WORK INSTRUCTION
Each line holding the word "title" must appear in the answer, copied from the entries.

DATA TO PROCESS
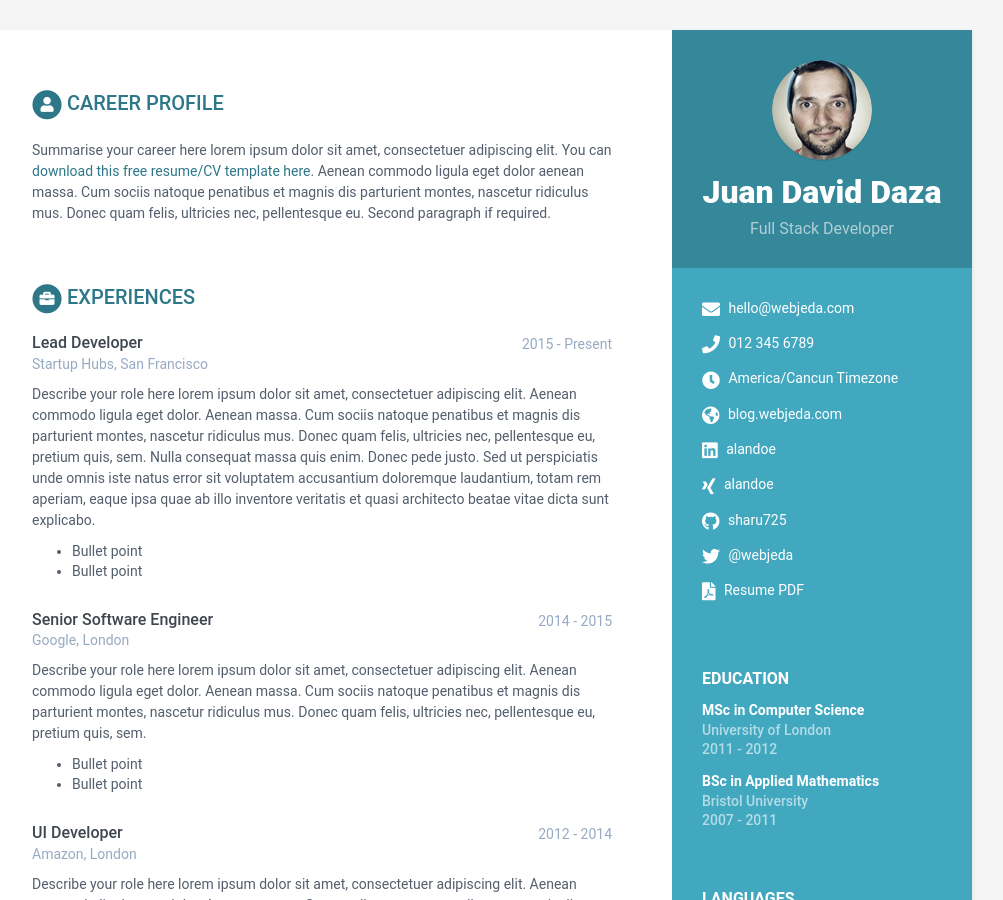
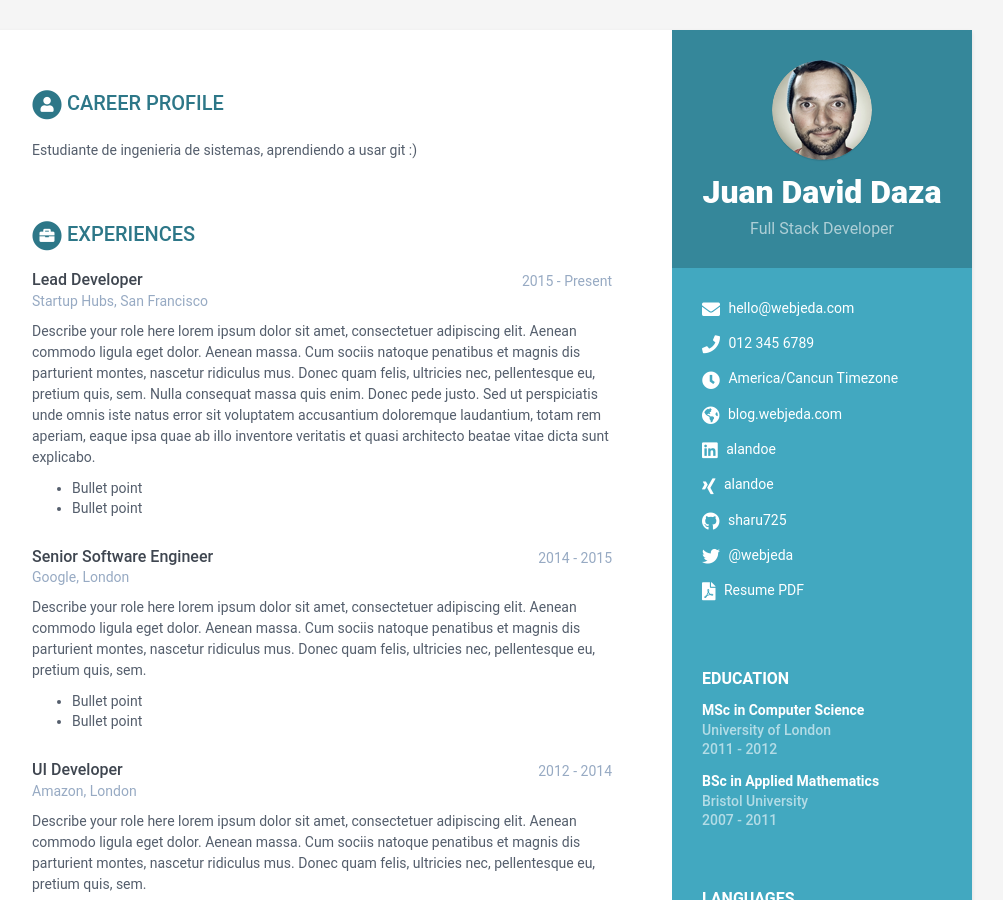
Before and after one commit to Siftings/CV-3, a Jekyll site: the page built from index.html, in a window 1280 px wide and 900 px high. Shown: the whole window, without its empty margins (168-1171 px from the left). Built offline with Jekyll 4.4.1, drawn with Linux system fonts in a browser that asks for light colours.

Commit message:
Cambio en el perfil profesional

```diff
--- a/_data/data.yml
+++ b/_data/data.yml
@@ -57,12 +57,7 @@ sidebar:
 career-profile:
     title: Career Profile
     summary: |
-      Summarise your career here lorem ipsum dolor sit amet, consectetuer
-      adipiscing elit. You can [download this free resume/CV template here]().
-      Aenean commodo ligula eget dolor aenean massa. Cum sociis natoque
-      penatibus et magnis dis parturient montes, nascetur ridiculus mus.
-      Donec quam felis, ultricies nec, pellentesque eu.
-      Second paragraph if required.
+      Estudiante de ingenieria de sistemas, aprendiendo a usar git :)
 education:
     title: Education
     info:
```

RESULT OF THE EXERCISE
     title: Career Profile
     title: Education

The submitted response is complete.